Stored records
%%

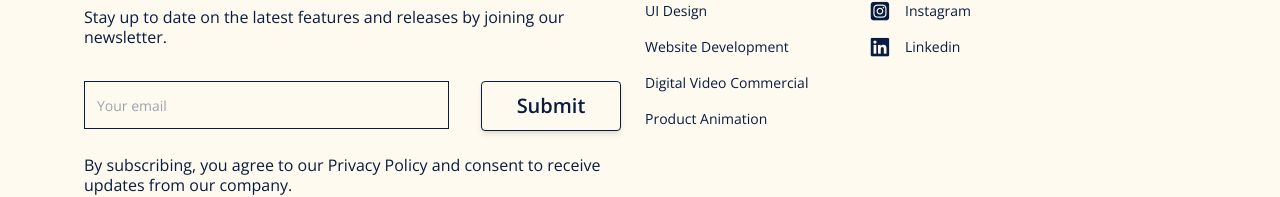
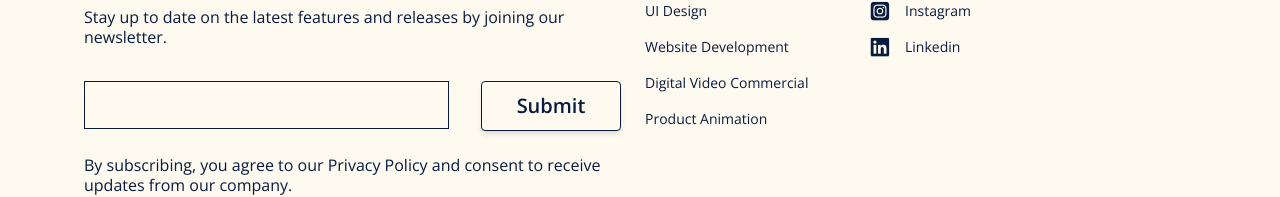
Before and after one commit to Zayan-dev/GlyphicX, a React (Vite) app: page /resources in a window 1280 px wide. Shown: the part 211-408 px from the top of the page. Built offline with nearby package versions, Linux system fonts and the light colour scheme.

Commit message:
newsletter email js setup done

```diff
--- a/src/components/footer/Footer.jsx
+++ b/src/components/footer/Footer.jsx
@@ -3,8 +3,35 @@ import '../footer/footer.css';
 import Modal from '../Modal'; // Import Modal component
 import logo from "../../assets/logo.png"
 import { CustomButton4 } from '../CustomButton';
+import { useForm } from 'react-hook-form';
+import emailjs from "emailjs-com";
+import Alert from "../alert/alertBox";
+
 
 const Footer = () => {
+  const {
+    register,
+    handleSubmit,
+    reset,
+    formState: { errors },
+  } = useForm();
+
+  const [disabled, setDisabled] = useState(false);
+  const [alertInfo, setAlertInfo] = useState({
+    display: false,
+    message: "",
+    type: "",
+  });
+
+  // Shows alert message for form submission feedback
+  const toggleAlert = (message, type) => {
+    setAlertInfo({ display: true, message, type });
+
+    // Hide alert after 5 seconds
+    setTimeout(() => {
+      setAlertInfo({ display: false, message: "", type: "" });
+    }, 3000);
+  };
   // const footerRef = useRef(null);
   // const { hash } = useLocation();
   // const navigate = useNavigate();
@@ -47,6 +74,45 @@ const Footer = () => {
   const openCookieModal = () => setIsModalCookieOpen(true);
   const closeCookieModal = () => setIsModalCookieOpen(false);
 
+  const onSubmit = async (data) => {
+    // Detect spams by checking honeypot field
+    if (data.honeypot) {
+      reset();
+      console.log("Spam email, discarding submission!");
+      return;
+    }
+
+    // Destrcture data object
+    const { email } = data;
+    try {
+      // Disable form while processing submission
+      setDisabled(true);
+
+      const templateParams = {
+        email,
+      };
+
+      // console.log(import.meta.env.VITE_APP_SERVICE_ID);
+      await emailjs.send(
+        import.meta.env.VITE_APP_SERVICE_ID2,
+        import.meta.env.VITE_APP_TEMPLATE_ID2,
+        templateParams,
+        import.meta.env.VITE_APP_PUBLIC_KEY
+      );
+
+      // TODO:Receiver Email ID set krni hai, email js ki website pr ja kr template bhi set krni hai
+
+      toggleAlert("Email sent successfully!", "success");
+    } catch (e) {
+      console.error(e);
+      toggleAlert("Uh oh. Something went wrong.", "danger");
+    } finally {
+      // Re-enable form submission
+      setDisabled(false);
+      // Reset contact form fields after submission
+      reset();
+    }
+  };
 
 
   return (
@@ -61,11 +127,44 @@ const Footer = () => {
             newsletter.
           </p>
           <div className="newsletter">
-            <input type="email" placeholder="Your email" className="para" />
-            <div className="subscribe-btn">
-              <CustomButton4 text="Submit" />
-            </div>
+            <form onSubmit={handleSubmit(onSubmit)}
+              noValidate
+              disabled={disabled}>
+              <input type="email"
+                name="email"
+                id="email"
+                className="para"
+                {...register("email", {
+                  required: true,
+                  pattern:
+                    /^[a-zA-Z0-9.!#$%&’*+/=?^_`{|}~-]+@[a-zA-Z0-9-]+(?:\.[a-zA-Z0-9-]+)*$/,
+                })} />
+              {errors.email && (
+                <span className="para errorMessage">
+                  Please enter a valid email address
+                </span>
+              )}
+
+              {/* Honeypot for spam detection */}
+              <label htmlFor="honeypot" style={{ display: "none" }}>
+                Enter First Name:
+              </label>
+              <input
+                type="text"
+                name="honeypot"
+                id="honeypot"
+                className="para"
+                style={{ display: "none" }}
+                {...register("honeypot")}
+              />
+
+              <div className="subscribe-btn">
+                <CustomButton4 text="Submit" type="submit" />
+              </div>
+
+            </form>
           </div>
+
           <p className="para">
             By subscribing, you agree to our Privacy Policy and consent to
             receive updates from our company.
@@ -186,6 +285,12 @@ const Footer = () => {
         </ul>
       </div>
 
+      <Alert
+        display={alertInfo.display}
+        message={alertInfo.message}
+        type={alertInfo.type}
+        onClose={() => setAlertInfo({ display: false, message: "", type: "" })}
+      />
       <Modal isOpen={isModalOpen} onClose={closeModal}>
         <div class="privacy-policy">
           <h2 className='mainHeading mb-3'>Privacy Policy</h2>
--- a/src/components/footer/footer.css
+++ b/src/components/footer/footer.css
@@ -43,10 +43,11 @@
 .logo-text img{
     width: 10rem;
 }
-.newsletter {
+.newsletter form {
     display: flex;
     gap: 2rem;
     margin-top: 10px;
+    /* border: 1px solid red; */
 }
 
 .newsletter input {
@@ -203,7 +204,7 @@
         width: 100%;
     }
 
-    .newsletter {
+    .newsletter form {
         flex-direction: column;
     }
 
```
Also changed, not shown: 1 other file (tests, documents, lock files or other folders).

%%

Repeat the full set of records exactly, and output no pictures.

▸ **Task response**
Before and after one commit to Zayan-dev/GlyphicX, a React (Vite) app: page /resources in a window 1280 px wide. Shown: the part 211-408 px from the top of the page. Built offline with nearby package versions, Linux system fonts and the light colour scheme.

Commit message:
newsletter email js setup done

```diff
--- a/src/components/footer/Footer.jsx
+++ b/src/components/footer/Footer.jsx
@@ -3,8 +3,35 @@ import '../footer/footer.css';
 import Modal from '../Modal'; // Import Modal component
 import logo from "../../assets/logo.png"
 import { CustomButton4 } from '../CustomButton';
+import { useForm } from 'react-hook-form';
+import emailjs from "emailjs-com";
+import Alert from "../alert/alertBox";
+
 
 const Footer = () => {
+  const {
+    register,
+    handleSubmit,
+    reset,
+    formState: { errors },
+  } = useForm();
+
+  const [disabled, setDisabled] = useState(false);
+  const [alertInfo, setAlertInfo] = useState({
+    display: false,
+    message: "",
+    type: "",
+  });
+
+  // Shows alert message for form submission feedback
+  const toggleAlert = (message, type) => {
+    setAlertInfo({ display: true, message, type });
+
+    // Hide alert after 5 seconds
+    setTimeout(() => {
+      setAlertInfo({ display: false, message: "", type: "" });
+    }, 3000);
+  };
   // const footerRef = useRef(null);
   // const { hash } = useLocation();
   // const navigate = useNavigate();
@@ -47,6 +74,45 @@ const Footer = () => {
   const openCookieModal = () => setIsModalCookieOpen(true);
   const closeCookieModal = () => setIsModalCookieOpen(false);
 
+  const onSubmit = async (data) => {
+    // Detect spams by checking honeypot field
+    if (data.honeypot) {
+      reset();
+      console.log("Spam email, discarding submission!");
+      return;
+    }
+
+    // Destrcture data object
+    const { email } = data;
+    try {
+      // Disable form while processing submission
+      setDisabled(true);
+
+      const templateParams = {
+        email,
+      };
+
+      // console.log(import.meta.env.VITE_APP_SERVICE_ID);
+      await emailjs.send(
+        import.meta.env.VITE_APP_SERVICE_ID2,
+        import.meta.env.VITE_APP_TEMPLATE_ID2,
+        templateParams,
+        import.meta.env.VITE_APP_PUBLIC_KEY
+      );
+
+      // TODO:Receiver Email ID set krni hai, email js ki website pr ja kr template bhi set krni hai
+
+      toggleAlert("Email sent successfully!", "success");
+    } catch (e) {
+      console.error(e);
+      toggleAlert("Uh oh. Something went wrong.", "danger");
+    } finally {
+      // Re-enable form submission
+      setDisabled(false);
+      // Reset contact form fields after submission
+      reset();
+    }
+  };
 
 
   return (
@@ -61,11 +127,44 @@ const Footer = () => {
             newsletter.
           </p>
           <div className="newsletter">
-            <input type="email" placeholder="Your email" className="para" />
-            <div className="subscribe-btn">
-              <CustomButton4 text="Submit" />
-            </div>
+            <form onSubmit={handleSubmit(onSubmit)}
+              noValidate
+              disabled={disabled}>
+              <input type="email"
+                name="email"
+                id="email"
+                className="para"
+                {...register("email", {
+                  required: true,
+                  pattern:
+                    /^[a-zA-Z0-9.!#$%&’*+/=?^_`{|}~-]+@[a-zA-Z0-9-]+(?:\.[a-zA-Z0-9-]+)*$/,
+                })} />
+              {errors.email && (
+                <span className="para errorMessage">
+                  Please enter a valid email address
+                </span>
+              )}
+
+              {/* Honeypot for spam detection */}
+              <label htmlFor="honeypot" style={{ display: "none" }}>
+                Enter First Name:
+              </label>
+              <input
+                type="text"
+                name="honeypot"
+                id="honeypot"
+                className="para"
+                style={{ display: "none" }}
+                {...register("honeypot")}
+              />
+
+              <div className="subscribe-btn">
+                <CustomButton4 text="Submit" type="submit" />
+              </div>
+
+            </form>
           </div>
+
           <p className="para">
             By subscribing, you agree to our Privacy Policy and consent to
             receive updates from our company.
@@ -186,6 +285,12 @@ const Footer = () => {
         </ul>
       </div>
 
+      <Alert
+        display={alertInfo.display}
+        message={alertInfo.message}
+        type={alertInfo.type}
+        onClose={() => setAlertInfo({ display: false, message: "", type: "" })}
+      />
       <Modal isOpen={isModalOpen} onClose={closeModal}>
         <div class="privacy-policy">
           <h2 className='mainHeading mb-3'>Privacy Policy</h2>
--- a/src/components/footer/footer.css
+++ b/src/components/footer/footer.css
@@ -43,10 +43,11 @@
 .logo-text img{
     width: 10rem;
 }
-.newsletter {
+.newsletter form {
     display: flex;
     gap: 2rem;
     margin-top: 10px;
+    /* border: 1px solid red; */
 }
 
 .newsletter input {
@@ -203,7 +204,7 @@
         width: 100%;
     }
 
-    .newsletter {
+    .newsletter form {
         flex-direction: column;
     }
 
```
Also changed, not shown: 1 other file (tests, documents, lock files or other folders).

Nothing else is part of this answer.